Every iPhone looks and works the same. Yes, it's true you can't customize the launcher, but you can't customize the launcher. That means when your mom calls with a question about how to use her iPhone, you can answer knowing her phone works exactly like yours does.
When it comes to Android, there are a bunch of different candy coated names (Jelly Bean, Ice Cream Sandwich, Honeycomb), and even different launchers, not just dependent on which phone maker you have, but also those you might add on your own. It gives a ton of freedom, but it's sure not the best for predictability.
Personally, I still like tweaking my new Android, but there is something to be said for consistency of home screens.
Image courtesy my same-ol-same-ol iPhone.
3. Microsoft Office 365 support
While it's pretty obvious why Microsoft hasn't given in and offered a version of Office for the iPad, they have provided a version of Office for the iPhone that's functionally identical to that on Windows Phone. As an Office 365 user, I would like to have had that feature on Android, but it's not available (at least for now).
I miss that. Sure, there are a lot of Office clones on Android, including one that came with the phone, but it's not the same thing as running real Office Mobile for my Office 365 account on my phone.
I miss that.
Image courtesy ZDNet's Matthew Miller.
4. My Kindle app won't dim the screen as much
I know this is a nit, but since I read on my phone every night before going to bed, it's one I feel keenly. I read in the dark and the Kindle app on the iPhone would dim down to almost no light.

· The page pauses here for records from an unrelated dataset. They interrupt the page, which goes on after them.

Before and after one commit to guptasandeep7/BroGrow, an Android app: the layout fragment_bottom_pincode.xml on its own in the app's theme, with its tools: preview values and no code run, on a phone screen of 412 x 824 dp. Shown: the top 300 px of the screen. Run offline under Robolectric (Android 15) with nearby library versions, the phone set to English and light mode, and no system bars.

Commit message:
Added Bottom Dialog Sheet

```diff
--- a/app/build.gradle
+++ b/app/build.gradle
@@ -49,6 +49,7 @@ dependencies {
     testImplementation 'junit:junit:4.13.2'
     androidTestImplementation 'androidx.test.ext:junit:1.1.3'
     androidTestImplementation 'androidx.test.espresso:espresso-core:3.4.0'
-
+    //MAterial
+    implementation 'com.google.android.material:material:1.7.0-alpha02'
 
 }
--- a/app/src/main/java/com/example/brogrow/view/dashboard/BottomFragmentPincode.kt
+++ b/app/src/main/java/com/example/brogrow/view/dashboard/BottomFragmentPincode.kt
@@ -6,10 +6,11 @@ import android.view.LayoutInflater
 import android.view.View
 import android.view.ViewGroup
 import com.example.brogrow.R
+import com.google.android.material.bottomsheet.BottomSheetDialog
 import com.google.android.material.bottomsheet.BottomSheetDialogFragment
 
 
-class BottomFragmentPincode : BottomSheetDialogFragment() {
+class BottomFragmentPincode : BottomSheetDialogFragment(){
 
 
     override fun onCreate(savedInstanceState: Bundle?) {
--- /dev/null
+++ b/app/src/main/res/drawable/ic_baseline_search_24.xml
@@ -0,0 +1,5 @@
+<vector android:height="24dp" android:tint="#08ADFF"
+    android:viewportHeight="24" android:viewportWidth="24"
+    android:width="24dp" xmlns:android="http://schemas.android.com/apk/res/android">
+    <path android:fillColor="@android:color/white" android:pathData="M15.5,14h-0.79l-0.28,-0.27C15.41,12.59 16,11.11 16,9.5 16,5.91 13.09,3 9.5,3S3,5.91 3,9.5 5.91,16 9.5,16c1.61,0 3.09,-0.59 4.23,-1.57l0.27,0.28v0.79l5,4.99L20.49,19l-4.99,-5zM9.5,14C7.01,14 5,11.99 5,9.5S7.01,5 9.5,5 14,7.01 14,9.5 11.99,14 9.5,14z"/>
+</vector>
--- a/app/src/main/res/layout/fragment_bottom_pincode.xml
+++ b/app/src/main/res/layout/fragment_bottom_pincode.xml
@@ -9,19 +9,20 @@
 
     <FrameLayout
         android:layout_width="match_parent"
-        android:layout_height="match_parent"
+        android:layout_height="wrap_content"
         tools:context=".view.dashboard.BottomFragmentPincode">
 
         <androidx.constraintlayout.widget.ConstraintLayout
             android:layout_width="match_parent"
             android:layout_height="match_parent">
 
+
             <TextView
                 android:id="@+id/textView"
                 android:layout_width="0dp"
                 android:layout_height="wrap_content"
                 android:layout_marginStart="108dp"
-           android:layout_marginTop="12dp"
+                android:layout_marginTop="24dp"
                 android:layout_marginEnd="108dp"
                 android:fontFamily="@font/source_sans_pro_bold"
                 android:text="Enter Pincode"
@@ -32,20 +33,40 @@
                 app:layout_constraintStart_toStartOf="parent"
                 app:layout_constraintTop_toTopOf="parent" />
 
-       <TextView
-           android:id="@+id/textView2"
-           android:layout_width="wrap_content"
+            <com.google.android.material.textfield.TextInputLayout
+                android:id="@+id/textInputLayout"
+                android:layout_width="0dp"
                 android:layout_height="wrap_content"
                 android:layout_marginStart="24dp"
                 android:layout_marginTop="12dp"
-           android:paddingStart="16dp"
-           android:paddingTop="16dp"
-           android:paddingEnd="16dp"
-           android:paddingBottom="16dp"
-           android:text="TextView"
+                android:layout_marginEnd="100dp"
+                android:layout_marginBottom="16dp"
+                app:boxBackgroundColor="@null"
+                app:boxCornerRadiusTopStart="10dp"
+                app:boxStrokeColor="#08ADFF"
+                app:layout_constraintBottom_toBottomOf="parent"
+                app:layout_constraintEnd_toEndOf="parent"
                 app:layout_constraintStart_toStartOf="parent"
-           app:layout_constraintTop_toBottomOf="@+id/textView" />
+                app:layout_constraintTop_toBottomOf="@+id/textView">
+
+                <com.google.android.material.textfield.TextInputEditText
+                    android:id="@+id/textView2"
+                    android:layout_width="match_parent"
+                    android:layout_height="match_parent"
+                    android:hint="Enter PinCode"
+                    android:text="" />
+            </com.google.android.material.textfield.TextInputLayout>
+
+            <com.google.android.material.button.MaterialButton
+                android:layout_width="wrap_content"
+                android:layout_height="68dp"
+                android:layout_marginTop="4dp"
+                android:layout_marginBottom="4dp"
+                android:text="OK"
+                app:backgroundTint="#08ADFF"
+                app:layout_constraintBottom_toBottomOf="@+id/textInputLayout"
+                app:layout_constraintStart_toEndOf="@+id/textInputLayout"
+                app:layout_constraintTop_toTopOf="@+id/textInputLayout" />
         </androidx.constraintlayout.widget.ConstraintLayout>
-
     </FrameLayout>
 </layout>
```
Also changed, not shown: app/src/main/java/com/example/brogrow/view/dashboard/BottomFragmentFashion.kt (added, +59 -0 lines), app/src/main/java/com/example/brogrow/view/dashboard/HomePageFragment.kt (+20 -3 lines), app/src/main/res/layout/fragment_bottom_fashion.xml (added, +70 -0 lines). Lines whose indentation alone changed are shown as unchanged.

By contrast, even by fiddling with Android and Kindle settings, I can't get the screen to dim down enough. I suspect there's an app that would do it, but I also suspect I'd have to root my phone just to get screen dimming. I'm not about to root my phone, and so I miss the screen dimming ability of my iPhone.
Now, that's dim! Image courtesy the iPhone Kindle app.